The bad news is, the costs of enforcing the conservation laws, cleaning up the parks, providing toilets, etc adds up to $19,965 a year in costs to Port Hope taxpayers. Unfortunately for anglers, Port Hope is seeking to recoup those costs on the backs of responsible anglers by charging them a $40 access fee to fish from lands owned by Port Hope and the Ganaraska River Conservation Authority (which owns Sylvan Glen Park).We believe that Port Hope is only looking at one side of the ledger on this issue. Yes, there is a cost to maintain the Ganaraska River and its lands, but in return, the river attracts thousands of anglers, who in turn pump lots of tourist dollars into the Port Hope economy. A study done by the Credit River Valley Conservation Authority , for example, “estimates the value of recreational fishery in the Credit at $48 million. However, this is a conservative estimate.”
The Ganaraska River attracts even more anglers than the Credit River, so it’s probably safe to assume that “Ganny” anglers contribute at least $48 million to the Ontario economy and a fair share to the local Port Hope economy.
“Lake Ontario Management Unit (LOMU) estimated the Ganaraska River at 49,720 man hours fished, making it the top fished tributary on the north shore of Lake Ontario”
You would think a town sitting on a tourism goldmine like The Ganaraska River would be rolling out the red carpet for anglers. Instead Port Hope seeks to become only the second municipality in Ontario to hit anglers with a fee to fish from public lands (the first being tiny Essa township along the Nottawasaga River).

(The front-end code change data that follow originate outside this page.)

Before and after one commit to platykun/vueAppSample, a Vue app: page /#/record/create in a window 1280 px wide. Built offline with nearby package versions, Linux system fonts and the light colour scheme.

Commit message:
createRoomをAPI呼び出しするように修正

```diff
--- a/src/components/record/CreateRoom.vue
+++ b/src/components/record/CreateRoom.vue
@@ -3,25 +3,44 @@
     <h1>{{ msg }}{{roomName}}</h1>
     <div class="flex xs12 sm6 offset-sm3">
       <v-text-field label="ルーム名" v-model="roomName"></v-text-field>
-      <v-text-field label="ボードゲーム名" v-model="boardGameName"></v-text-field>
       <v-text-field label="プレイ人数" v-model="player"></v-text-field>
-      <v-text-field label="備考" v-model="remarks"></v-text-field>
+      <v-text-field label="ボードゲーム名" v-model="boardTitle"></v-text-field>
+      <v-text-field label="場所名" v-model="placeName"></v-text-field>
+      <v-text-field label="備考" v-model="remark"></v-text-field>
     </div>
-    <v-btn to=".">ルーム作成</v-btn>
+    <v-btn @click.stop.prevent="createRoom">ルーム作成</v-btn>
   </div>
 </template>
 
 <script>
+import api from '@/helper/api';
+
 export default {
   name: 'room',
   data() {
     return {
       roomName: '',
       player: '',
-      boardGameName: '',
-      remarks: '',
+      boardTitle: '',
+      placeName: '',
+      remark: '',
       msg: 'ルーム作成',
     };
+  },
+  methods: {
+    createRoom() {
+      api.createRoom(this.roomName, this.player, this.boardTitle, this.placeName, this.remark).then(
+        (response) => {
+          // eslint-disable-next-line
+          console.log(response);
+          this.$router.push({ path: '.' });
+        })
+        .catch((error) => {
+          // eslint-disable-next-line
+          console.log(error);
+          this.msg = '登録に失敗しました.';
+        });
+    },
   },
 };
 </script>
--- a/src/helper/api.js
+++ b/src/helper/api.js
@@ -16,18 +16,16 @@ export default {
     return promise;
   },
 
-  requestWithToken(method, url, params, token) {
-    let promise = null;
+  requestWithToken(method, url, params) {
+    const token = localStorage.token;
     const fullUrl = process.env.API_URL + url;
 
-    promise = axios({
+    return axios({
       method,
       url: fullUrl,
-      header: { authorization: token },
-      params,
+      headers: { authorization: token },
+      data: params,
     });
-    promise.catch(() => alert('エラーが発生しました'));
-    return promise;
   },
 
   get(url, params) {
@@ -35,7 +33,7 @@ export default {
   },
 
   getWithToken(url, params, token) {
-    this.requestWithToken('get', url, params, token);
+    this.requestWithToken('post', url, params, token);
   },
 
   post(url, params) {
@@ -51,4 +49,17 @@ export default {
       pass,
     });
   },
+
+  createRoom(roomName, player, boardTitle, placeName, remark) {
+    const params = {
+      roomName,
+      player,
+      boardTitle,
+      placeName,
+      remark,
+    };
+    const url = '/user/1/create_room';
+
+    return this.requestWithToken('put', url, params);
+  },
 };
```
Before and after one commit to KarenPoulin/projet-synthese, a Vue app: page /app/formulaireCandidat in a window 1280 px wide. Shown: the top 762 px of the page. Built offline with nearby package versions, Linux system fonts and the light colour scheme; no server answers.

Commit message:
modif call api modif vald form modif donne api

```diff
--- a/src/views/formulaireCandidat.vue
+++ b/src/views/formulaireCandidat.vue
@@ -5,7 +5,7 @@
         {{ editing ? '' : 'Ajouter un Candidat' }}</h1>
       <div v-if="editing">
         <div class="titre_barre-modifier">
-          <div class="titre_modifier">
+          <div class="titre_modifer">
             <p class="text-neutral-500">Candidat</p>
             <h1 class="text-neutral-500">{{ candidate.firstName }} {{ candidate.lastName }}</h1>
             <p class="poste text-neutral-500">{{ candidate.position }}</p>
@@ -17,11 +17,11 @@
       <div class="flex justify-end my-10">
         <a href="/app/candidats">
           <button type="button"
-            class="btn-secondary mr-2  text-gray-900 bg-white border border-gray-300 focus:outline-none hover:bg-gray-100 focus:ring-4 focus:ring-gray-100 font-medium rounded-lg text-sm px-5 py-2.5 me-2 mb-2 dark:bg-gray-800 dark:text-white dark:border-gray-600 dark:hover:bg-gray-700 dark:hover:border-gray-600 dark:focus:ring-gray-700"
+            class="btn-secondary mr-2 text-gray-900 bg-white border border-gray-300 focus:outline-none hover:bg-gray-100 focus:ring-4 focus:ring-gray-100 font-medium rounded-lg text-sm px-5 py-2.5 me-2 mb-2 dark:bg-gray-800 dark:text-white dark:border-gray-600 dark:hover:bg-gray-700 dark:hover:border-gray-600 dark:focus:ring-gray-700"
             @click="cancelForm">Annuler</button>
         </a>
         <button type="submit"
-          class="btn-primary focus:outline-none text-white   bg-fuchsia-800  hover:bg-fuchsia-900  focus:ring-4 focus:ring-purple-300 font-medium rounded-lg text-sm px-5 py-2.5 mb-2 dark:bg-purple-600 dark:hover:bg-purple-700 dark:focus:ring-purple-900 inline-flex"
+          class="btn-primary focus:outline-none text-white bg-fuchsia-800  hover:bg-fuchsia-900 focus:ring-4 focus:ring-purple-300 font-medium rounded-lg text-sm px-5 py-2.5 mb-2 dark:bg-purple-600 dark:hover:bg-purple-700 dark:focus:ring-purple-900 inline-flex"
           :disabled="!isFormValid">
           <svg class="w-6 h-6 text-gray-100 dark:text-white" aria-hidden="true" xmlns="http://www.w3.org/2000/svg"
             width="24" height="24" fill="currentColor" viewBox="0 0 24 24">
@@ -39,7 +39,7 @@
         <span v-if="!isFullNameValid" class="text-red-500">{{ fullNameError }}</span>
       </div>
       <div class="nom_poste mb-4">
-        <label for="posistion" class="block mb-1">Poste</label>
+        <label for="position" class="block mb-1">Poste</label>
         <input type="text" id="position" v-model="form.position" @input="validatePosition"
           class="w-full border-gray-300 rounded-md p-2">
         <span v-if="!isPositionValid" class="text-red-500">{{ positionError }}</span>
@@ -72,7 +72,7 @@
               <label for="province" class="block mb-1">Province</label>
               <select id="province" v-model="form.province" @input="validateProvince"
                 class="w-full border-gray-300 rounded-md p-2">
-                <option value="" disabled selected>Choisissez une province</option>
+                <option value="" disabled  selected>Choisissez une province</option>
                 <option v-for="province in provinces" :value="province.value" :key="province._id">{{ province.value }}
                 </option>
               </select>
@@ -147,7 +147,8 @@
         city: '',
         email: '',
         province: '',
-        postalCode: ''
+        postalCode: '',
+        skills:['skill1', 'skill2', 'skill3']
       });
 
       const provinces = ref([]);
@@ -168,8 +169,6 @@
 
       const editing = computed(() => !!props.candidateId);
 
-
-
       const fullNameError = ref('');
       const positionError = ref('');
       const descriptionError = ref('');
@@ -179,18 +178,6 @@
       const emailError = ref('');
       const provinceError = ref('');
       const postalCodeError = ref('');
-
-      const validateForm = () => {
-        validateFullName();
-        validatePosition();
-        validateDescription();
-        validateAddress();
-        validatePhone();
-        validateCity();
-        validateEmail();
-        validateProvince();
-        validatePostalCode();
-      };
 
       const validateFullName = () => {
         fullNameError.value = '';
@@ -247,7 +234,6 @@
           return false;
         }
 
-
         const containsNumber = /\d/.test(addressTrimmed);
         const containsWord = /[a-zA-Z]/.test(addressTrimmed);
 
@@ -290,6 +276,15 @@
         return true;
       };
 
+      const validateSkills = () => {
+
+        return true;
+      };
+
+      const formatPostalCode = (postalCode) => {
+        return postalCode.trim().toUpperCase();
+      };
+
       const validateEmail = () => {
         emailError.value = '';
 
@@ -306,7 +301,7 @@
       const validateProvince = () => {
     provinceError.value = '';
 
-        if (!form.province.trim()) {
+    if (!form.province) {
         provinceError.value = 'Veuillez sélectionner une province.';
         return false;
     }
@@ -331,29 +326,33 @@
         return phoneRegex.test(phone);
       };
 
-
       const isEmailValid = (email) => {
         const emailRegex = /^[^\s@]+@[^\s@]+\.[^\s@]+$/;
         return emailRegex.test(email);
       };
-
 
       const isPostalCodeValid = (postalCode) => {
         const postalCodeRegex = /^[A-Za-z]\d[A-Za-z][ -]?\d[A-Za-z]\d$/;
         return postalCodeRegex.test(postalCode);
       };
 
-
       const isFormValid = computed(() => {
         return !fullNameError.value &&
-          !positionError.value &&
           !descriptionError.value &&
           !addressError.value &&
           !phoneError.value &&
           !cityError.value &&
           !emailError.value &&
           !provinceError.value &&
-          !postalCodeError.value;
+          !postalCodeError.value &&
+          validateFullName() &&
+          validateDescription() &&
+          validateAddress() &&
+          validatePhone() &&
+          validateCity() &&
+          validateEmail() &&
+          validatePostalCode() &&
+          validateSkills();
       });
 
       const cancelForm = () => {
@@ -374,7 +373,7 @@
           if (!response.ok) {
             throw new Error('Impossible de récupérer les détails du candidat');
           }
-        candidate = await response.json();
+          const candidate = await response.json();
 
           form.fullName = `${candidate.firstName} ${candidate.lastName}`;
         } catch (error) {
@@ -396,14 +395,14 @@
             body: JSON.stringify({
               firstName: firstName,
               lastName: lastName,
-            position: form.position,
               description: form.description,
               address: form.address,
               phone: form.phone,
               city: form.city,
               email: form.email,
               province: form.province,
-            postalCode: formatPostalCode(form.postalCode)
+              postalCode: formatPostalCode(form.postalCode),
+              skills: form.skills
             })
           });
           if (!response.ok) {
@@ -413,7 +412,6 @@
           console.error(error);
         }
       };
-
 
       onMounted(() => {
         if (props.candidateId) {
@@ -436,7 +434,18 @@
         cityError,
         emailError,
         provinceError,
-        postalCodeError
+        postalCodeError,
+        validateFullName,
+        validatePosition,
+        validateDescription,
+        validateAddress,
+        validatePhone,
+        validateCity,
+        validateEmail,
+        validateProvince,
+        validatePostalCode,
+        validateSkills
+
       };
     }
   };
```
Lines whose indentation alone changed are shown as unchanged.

Hopefully Port Hope Council at its meeting on March 7, 2017 takes a look at the big picture. Recreational angling is big business that supports their local economy. They should see the $19,965 cost to maintain the river as an investment that brings big financial returns to their local economy. Impose a $40 access fee and anglers may just pack up their tackle in search of more welcoming fishing opportunities elsewhere.